*** DATA EXTRACTS
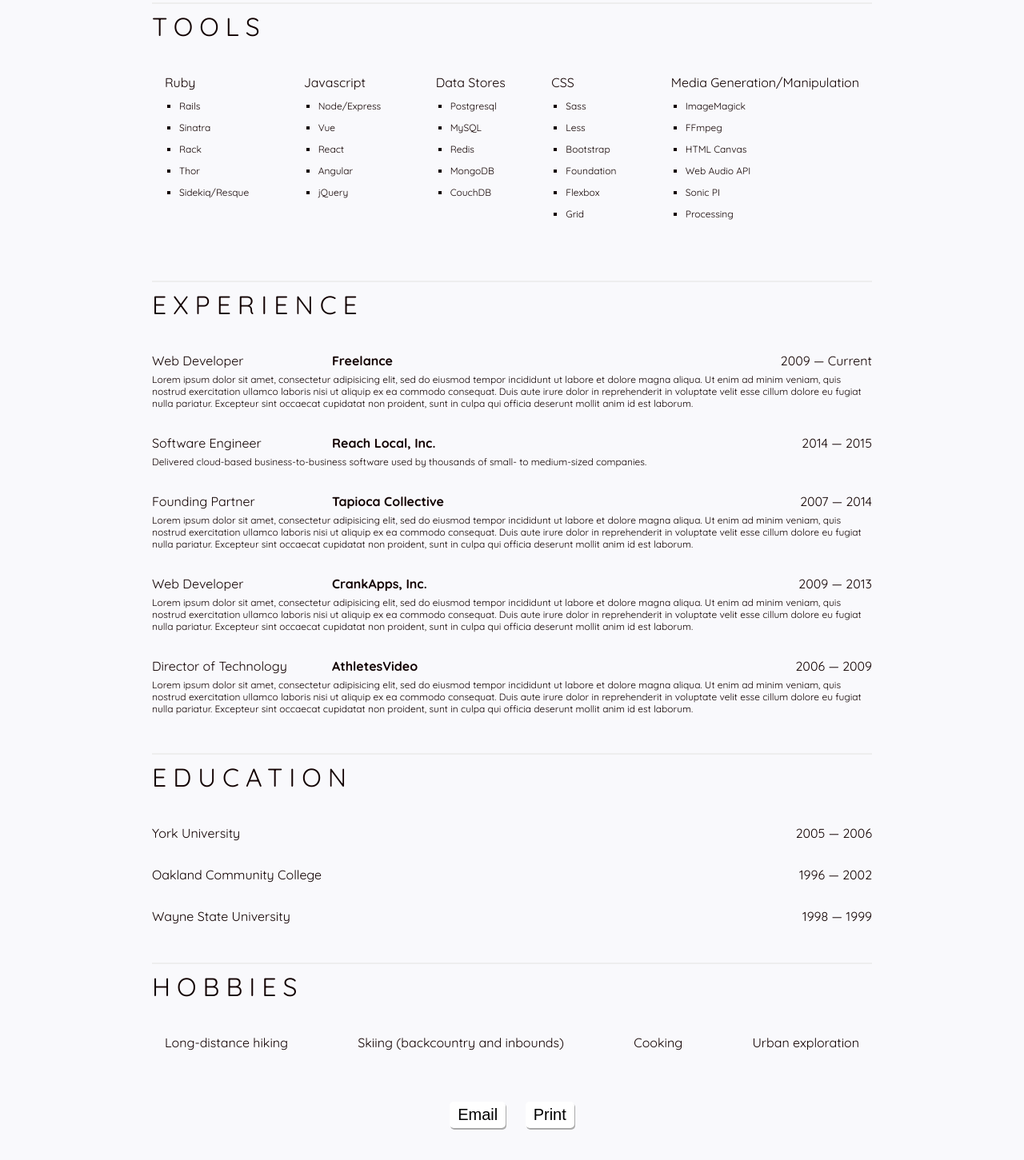
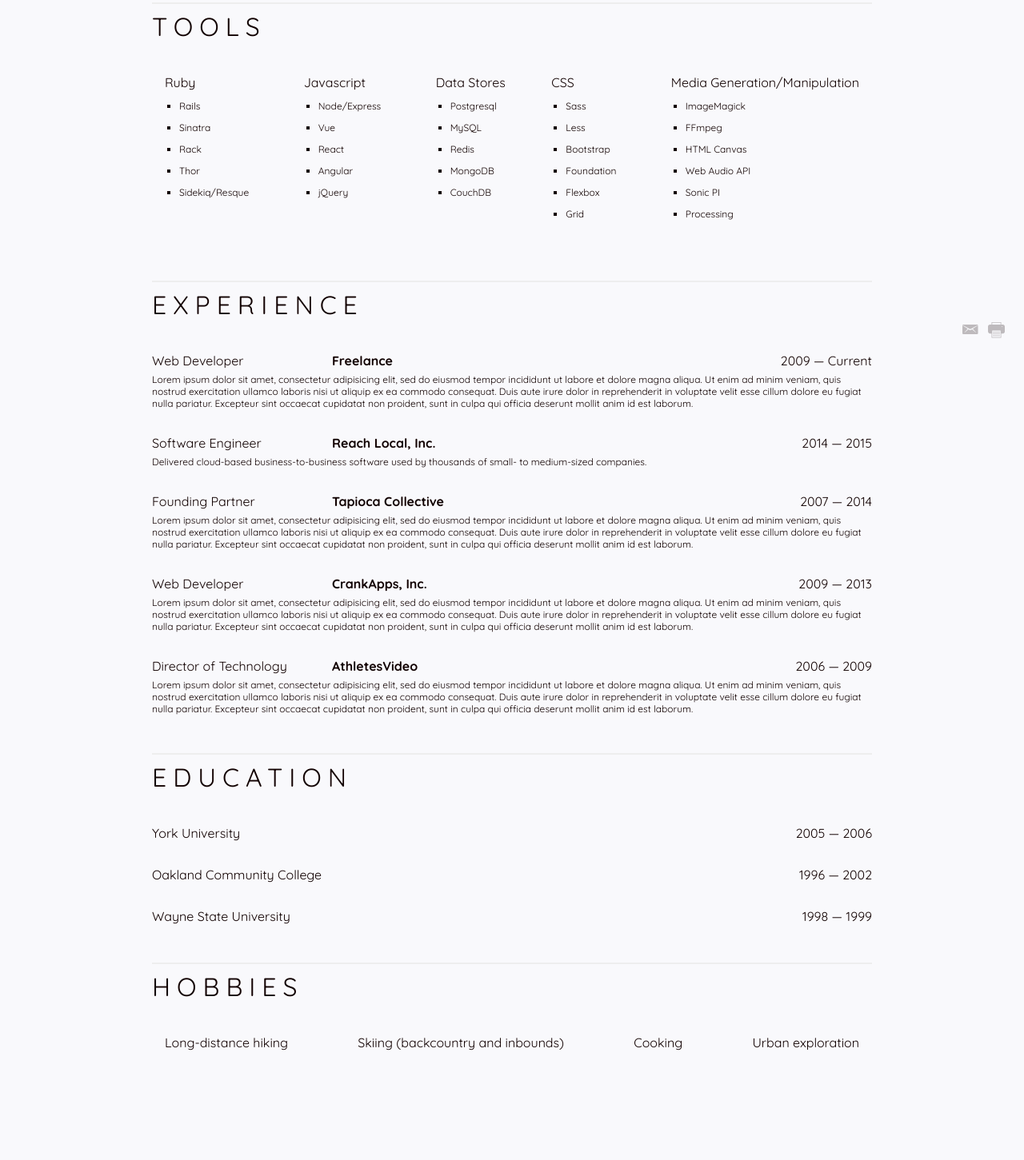
Before and after one commit to iamsolarpowered/iamsolarpowered.github.io, a plain HTML site: page index.html in a window 1280 px wide. Shown: the part 373-1824 px from the top of the page at 80% size. After the commit the page ends 1751 px from the top, so only its background shows below. Drawn offline with nearby package versions, Linux system fonts and the light colour scheme.

Commit message:
Use icons for call to action.

```diff
--- a/css/main.css
+++ b/css/main.css
@@ -12,9 +12,11 @@ body {
 
 a {
   text-decoration: none;
+  color: blue;
 }
 a:hover {
   text-decoration: underline;
+  color: blue;
 }
 
 h1, h2, h3, h4, h5, h6 {
@@ -103,23 +105,20 @@ h2 {
 }
 
 .call-to-action {
-  text-align: center;
+  font-size: 150%;
+  position: fixed;
+  bottom: 0;
+  right: 1em;
 }
-.call-to-action button {
-  font-size: 125%;
-  margin: 0 0.5em;
-  padding: 0.25em 0.5em;
-  background: #fff;
-  color: #000;
-  border-radius: 0.25em;
-  border-width: 0;
-  box-shadow: 1px 2px #aaa;
+.call-to-action .action {
+  color: #100;
+  opacity: 0.25;
+  margin-left: 0.25em;
 }
-.call-to-action button:hover {
+.call-to-action .action:hover {
   cursor: pointer;
-  background: blue;
-  color: white;
-  box-shadow: 0 0;
+  color: blue;
+  opacity: 1.0;
 }
 
 @media only screen and (max-width: 519px) {
--- a/css/print.css
+++ b/css/print.css
@@ -21,6 +21,7 @@ a, a:visited {
 .main>section.experiences .experience {
   page-break-inside: avoid;
 }
-.main>section.call-to-action {
+
+.call-to-action {
   display: none;
 }
--- a/index.html
+++ b/index.html
@@ -4,6 +4,7 @@
     <meta charset="utf-8">
     <title>Ben Shymkiw - Resume</title>
     <meta name="viewport" content="width=device-width, initial-scale=1.0">
+    <link rel="stylesheet" href="http://code.ionicframework.com/ionicons/2.0.1/css/ionicons.min.css" media="screen">
     <link rel="stylesheet" href="https://fonts.googleapis.com/css?family=Quicksand|Quicksand:700">
     <link rel="stylesheet" href="/css/main.css">
     <link rel="stylesheet" href="/css/print.css" media="print">
@@ -35,7 +36,7 @@
         <ul class="row-list">
           <li>Test-driven development</li>
           <li>Component-based design</li>
-          <li>Iteration</li>
+          <li>Progressive iteration</li>
         </ul>
       </section>
 
@@ -212,12 +213,12 @@
         </ul>
       </section>
 
-      <section class="call-to-action">
-        <button type="button" name="email" onclick="emailMe()">Email</button>
-        <button type="button" name="print" onclick="window.print()">Print</button>
-      </section>
+    </div>
 
-    </div>
+    <section class="call-to-action">
+      <a href="#" class="action ion-email" alt="Email" title="Email me" onclick="emailMe()"></a>
+      <a href="#" class="action ion-printer" alt="Print" title="Print" onclick="window.print()"></a>
+    </section>
 
     <script type="text/javascript">
       function emailMe() {
```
******
WHAT THE TASK REQUIRES ::
Reproduce the data verbatim and omit each image.

EXERCISE RESULT ::
Before and after one commit to iamsolarpowered/iamsolarpowered.github.io, a plain HTML site: page index.html in a window 1280 px wide. Shown: the part 373-1824 px from the top of the page at 80% size. After the commit the page ends 1751 px from the top, so only its background shows below. Drawn offline with nearby package versions, Linux system fonts and the light colour scheme.

Commit message:
Use icons for call to action.

```diff
--- a/css/main.css
+++ b/css/main.css
@@ -12,9 +12,11 @@ body {
 
 a {
   text-decoration: none;
+  color: blue;
 }
 a:hover {
   text-decoration: underline;
+  color: blue;
 }
 
 h1, h2, h3, h4, h5, h6 {
@@ -103,23 +105,20 @@ h2 {
 }
 
 .call-to-action {
-  text-align: center;
+  font-size: 150%;
+  position: fixed;
+  bottom: 0;
+  right: 1em;
 }
-.call-to-action button {
-  font-size: 125%;
-  margin: 0 0.5em;
-  padding: 0.25em 0.5em;
-  background: #fff;
-  color: #000;
-  border-radius: 0.25em;
-  border-width: 0;
-  box-shadow: 1px 2px #aaa;
+.call-to-action .action {
+  color: #100;
+  opacity: 0.25;
+  margin-left: 0.25em;
 }
-.call-to-action button:hover {
+.call-to-action .action:hover {
   cursor: pointer;
-  background: blue;
-  color: white;
-  box-shadow: 0 0;
+  color: blue;
+  opacity: 1.0;
 }
 
 @media only screen and (max-width: 519px) {
--- a/css/print.css
+++ b/css/print.css
@@ -21,6 +21,7 @@ a, a:visited {
 .main>section.experiences .experience {
   page-break-inside: avoid;
 }
-.main>section.call-to-action {
+
+.call-to-action {
   display: none;
 }
--- a/index.html
+++ b/index.html
@@ -4,6 +4,7 @@
     <meta charset="utf-8">
     <title>Ben Shymkiw - Resume</title>
     <meta name="viewport" content="width=device-width, initial-scale=1.0">
+    <link rel="stylesheet" href="http://code.ionicframework.com/ionicons/2.0.1/css/ionicons.min.css" media="screen">
     <link rel="stylesheet" href="https://fonts.googleapis.com/css?family=Quicksand|Quicksand:700">
     <link rel="stylesheet" href="/css/main.css">
     <link rel="stylesheet" href="/css/print.css" media="print">
@@ -35,7 +36,7 @@
         <ul class="row-list">
           <li>Test-driven development</li>
           <li>Component-based design</li>
-          <li>Iteration</li>
+          <li>Progressive iteration</li>
         </ul>
       </section>
 
@@ -212,12 +213,12 @@
         </ul>
       </section>
 
-      <section class="call-to-action">
-        <button type="button" name="email" onclick="emailMe()">Email</button>
-        <button type="button" name="print" onclick="window.print()">Print</button>
-      </section>
+    </div>
 
-    </div>
+    <section class="call-to-action">
+      <a href="#" class="action ion-email" alt="Email" title="Email me" onclick="emailMe()"></a>
+      <a href="#" class="action ion-printer" alt="Print" title="Print" onclick="window.print()"></a>
+    </section>
 
     <script type="text/javascript">
       function emailMe() {
```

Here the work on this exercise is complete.